Supplied records
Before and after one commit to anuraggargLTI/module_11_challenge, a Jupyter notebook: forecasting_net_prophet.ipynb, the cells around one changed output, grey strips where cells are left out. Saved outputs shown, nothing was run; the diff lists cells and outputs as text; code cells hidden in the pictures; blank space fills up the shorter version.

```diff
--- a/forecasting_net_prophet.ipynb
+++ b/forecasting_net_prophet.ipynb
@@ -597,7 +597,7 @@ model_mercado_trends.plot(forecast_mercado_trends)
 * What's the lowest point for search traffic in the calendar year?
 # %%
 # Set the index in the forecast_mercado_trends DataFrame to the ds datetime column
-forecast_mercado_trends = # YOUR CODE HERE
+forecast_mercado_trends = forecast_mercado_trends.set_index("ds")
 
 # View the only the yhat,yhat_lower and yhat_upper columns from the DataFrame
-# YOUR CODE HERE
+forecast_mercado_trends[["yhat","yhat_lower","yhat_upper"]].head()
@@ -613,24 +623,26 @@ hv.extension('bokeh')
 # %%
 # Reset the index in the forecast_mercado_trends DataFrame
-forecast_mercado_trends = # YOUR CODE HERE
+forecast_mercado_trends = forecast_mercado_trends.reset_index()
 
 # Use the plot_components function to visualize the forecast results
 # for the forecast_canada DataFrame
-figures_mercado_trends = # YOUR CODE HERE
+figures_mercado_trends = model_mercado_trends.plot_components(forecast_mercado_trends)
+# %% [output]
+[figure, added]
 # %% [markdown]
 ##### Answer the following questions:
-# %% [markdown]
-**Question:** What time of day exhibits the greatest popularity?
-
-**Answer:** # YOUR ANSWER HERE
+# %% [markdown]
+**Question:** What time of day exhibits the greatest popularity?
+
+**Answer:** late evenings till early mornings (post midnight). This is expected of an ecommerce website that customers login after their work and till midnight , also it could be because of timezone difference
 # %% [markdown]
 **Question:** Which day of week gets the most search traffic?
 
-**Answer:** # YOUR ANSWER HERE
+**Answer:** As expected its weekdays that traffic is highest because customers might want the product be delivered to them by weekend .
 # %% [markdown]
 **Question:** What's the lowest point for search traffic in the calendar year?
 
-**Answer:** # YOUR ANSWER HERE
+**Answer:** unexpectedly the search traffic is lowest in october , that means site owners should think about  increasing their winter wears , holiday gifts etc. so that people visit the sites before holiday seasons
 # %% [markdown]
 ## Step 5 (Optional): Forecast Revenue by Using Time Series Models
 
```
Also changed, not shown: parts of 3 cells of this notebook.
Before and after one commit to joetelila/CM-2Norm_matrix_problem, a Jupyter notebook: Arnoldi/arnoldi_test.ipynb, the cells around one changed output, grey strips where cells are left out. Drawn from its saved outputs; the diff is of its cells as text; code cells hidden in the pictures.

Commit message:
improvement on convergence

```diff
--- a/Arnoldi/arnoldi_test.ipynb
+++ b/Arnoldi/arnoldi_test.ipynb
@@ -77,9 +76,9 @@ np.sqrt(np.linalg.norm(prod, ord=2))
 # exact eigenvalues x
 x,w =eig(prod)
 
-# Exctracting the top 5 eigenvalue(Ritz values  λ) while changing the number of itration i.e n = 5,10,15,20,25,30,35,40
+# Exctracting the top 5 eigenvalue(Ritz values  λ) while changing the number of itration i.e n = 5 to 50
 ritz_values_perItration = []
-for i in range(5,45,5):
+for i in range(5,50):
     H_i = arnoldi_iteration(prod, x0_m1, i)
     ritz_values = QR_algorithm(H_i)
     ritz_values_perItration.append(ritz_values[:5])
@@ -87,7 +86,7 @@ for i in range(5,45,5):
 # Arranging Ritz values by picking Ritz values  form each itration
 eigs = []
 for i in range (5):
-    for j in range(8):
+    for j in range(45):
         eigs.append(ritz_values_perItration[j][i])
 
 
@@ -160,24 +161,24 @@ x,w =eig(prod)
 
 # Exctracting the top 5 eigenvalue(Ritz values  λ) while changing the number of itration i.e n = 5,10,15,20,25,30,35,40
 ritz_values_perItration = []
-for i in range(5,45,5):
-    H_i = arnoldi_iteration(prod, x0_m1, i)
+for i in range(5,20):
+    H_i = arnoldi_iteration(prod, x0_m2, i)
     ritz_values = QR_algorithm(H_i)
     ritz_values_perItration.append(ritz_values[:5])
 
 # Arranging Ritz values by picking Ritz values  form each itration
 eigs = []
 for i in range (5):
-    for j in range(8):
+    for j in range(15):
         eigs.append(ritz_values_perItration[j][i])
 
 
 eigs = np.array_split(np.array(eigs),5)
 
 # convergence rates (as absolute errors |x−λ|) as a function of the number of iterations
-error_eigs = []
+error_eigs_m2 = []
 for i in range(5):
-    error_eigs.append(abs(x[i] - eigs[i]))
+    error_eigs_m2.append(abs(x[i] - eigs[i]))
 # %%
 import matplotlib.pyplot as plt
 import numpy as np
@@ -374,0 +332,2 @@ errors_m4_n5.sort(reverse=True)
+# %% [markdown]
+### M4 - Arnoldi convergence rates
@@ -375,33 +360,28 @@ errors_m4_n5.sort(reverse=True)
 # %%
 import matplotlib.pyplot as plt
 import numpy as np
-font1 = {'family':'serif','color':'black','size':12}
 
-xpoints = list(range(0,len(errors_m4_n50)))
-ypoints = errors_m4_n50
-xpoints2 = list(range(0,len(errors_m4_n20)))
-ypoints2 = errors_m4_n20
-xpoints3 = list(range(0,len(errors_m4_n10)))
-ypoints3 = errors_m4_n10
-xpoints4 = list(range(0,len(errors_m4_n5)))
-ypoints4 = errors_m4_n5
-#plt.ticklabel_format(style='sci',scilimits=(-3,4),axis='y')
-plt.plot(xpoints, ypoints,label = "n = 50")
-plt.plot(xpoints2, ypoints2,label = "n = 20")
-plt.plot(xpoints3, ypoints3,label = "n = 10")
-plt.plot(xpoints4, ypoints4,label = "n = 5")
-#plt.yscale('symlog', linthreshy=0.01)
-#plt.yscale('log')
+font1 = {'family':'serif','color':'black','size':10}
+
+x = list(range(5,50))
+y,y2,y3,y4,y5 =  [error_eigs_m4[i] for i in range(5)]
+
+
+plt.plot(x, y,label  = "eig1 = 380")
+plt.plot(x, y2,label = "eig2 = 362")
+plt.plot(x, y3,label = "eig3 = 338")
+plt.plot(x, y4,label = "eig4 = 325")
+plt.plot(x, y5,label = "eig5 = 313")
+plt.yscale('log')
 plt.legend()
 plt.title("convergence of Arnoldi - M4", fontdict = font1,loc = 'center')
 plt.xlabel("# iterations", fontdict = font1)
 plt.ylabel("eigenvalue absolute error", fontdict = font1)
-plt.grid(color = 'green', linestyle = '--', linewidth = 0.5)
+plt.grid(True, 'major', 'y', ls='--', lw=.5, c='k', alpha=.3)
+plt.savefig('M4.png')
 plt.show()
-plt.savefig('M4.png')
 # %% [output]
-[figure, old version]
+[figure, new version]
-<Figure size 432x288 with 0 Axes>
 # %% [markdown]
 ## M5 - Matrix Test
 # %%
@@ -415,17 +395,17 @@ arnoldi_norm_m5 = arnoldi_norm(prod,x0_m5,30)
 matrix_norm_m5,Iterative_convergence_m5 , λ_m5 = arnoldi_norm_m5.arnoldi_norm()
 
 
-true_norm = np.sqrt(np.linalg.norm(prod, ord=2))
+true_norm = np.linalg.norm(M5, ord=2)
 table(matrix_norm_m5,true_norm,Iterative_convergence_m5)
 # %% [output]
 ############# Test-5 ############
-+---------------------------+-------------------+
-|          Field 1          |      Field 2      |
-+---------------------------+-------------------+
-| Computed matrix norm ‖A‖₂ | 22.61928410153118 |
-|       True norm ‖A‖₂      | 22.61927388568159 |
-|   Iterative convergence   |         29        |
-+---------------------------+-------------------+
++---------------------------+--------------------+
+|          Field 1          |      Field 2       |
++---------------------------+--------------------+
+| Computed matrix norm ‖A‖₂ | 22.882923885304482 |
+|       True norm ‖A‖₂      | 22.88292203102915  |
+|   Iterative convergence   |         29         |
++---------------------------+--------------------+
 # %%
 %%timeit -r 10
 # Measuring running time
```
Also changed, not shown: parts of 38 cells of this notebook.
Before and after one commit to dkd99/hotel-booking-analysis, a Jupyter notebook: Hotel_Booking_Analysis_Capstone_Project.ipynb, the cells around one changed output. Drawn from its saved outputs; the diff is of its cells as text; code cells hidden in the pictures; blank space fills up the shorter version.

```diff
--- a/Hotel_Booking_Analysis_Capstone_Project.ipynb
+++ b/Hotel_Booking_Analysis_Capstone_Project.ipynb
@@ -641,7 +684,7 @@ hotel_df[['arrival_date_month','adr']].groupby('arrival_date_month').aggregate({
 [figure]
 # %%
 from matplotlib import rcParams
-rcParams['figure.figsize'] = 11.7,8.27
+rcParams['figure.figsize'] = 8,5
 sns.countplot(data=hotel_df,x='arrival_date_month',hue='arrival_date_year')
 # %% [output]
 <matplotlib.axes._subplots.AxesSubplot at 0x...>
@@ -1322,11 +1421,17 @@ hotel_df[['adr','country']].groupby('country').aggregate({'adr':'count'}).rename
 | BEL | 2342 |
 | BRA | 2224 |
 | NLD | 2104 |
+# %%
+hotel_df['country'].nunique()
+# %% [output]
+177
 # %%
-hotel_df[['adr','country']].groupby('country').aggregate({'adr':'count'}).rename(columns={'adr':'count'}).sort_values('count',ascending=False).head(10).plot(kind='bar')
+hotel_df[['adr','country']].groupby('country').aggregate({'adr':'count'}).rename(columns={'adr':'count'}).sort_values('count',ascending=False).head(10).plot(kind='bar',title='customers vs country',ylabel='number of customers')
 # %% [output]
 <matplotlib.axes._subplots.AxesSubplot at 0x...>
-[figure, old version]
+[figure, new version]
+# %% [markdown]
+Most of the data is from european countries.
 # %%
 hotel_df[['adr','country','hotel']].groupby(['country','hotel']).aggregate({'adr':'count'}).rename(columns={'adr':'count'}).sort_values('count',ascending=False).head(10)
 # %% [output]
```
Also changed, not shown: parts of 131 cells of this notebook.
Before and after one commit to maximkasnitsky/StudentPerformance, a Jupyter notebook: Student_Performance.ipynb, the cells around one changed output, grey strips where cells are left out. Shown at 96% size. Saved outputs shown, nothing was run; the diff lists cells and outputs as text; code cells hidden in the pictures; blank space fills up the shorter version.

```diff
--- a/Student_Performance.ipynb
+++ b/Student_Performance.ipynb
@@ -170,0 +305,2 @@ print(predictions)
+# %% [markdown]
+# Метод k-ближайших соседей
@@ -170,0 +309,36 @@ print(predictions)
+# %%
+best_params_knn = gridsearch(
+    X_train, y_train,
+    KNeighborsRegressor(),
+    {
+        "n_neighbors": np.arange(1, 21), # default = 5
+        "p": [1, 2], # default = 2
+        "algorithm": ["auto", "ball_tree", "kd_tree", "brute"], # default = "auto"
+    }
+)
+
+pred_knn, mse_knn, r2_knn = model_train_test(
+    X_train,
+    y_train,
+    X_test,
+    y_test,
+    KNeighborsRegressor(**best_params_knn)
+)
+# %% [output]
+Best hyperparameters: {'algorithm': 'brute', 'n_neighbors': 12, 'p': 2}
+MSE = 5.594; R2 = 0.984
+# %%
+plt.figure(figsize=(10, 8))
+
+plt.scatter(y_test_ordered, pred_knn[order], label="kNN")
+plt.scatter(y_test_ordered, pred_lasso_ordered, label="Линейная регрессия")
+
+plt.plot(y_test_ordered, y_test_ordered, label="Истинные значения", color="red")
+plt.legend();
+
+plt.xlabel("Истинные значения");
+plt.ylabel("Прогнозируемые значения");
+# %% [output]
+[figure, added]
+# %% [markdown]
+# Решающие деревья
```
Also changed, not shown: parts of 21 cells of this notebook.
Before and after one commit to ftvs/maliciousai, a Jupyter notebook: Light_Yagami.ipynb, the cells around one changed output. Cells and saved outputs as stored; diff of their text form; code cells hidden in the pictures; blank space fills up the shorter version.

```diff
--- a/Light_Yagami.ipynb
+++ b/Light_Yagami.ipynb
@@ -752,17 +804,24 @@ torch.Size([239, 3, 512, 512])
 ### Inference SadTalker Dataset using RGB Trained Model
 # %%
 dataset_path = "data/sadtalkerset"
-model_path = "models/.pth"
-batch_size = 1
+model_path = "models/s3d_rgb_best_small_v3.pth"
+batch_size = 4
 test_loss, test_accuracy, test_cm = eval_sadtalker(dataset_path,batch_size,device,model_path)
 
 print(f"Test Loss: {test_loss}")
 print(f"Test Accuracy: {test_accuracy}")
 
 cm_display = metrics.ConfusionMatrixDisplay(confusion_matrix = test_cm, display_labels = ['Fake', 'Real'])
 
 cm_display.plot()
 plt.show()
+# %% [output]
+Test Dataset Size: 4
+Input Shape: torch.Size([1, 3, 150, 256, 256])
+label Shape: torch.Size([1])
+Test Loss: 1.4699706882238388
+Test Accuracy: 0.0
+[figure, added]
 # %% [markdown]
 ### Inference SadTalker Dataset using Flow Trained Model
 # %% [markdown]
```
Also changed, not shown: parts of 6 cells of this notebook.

What is required
Only the lines from the one with "Before and after one commit to ftvs/maliciousai, a" through the last line of the records belong in the answer, each copied exactly.

Result of this exercise
Before and after one commit to ftvs/maliciousai, a Jupyter notebook: Light_Yagami.ipynb, the cells around one changed output. Cells and saved outputs as stored; diff of their text form; code cells hidden in the pictures; blank space fills up the shorter version.

```diff
--- a/Light_Yagami.ipynb
+++ b/Light_Yagami.ipynb
@@ -752,17 +804,24 @@ torch.Size([239, 3, 512, 512])
 ### Inference SadTalker Dataset using RGB Trained Model
 # %%
 dataset_path = "data/sadtalkerset"
-model_path = "models/.pth"
-batch_size = 1
+model_path = "models/s3d_rgb_best_small_v3.pth"
+batch_size = 4
 test_loss, test_accuracy, test_cm = eval_sadtalker(dataset_path,batch_size,device,model_path)
 
 print(f"Test Loss: {test_loss}")
 print(f"Test Accuracy: {test_accuracy}")
 
 cm_display = metrics.ConfusionMatrixDisplay(confusion_matrix = test_cm, display_labels = ['Fake', 'Real'])
 
 cm_display.plot()
 plt.show()
+# %% [output]
+Test Dataset Size: 4
+Input Shape: torch.Size([1, 3, 150, 256, 256])
+label Shape: torch.Size([1])
+Test Loss: 1.4699706882238388
+Test Accuracy: 0.0
+[figure, added]
 # %% [markdown]
 ### Inference SadTalker Dataset using Flow Trained Model
 # %% [markdown]
```
Also changed, not shown: parts of 6 cells of this notebook.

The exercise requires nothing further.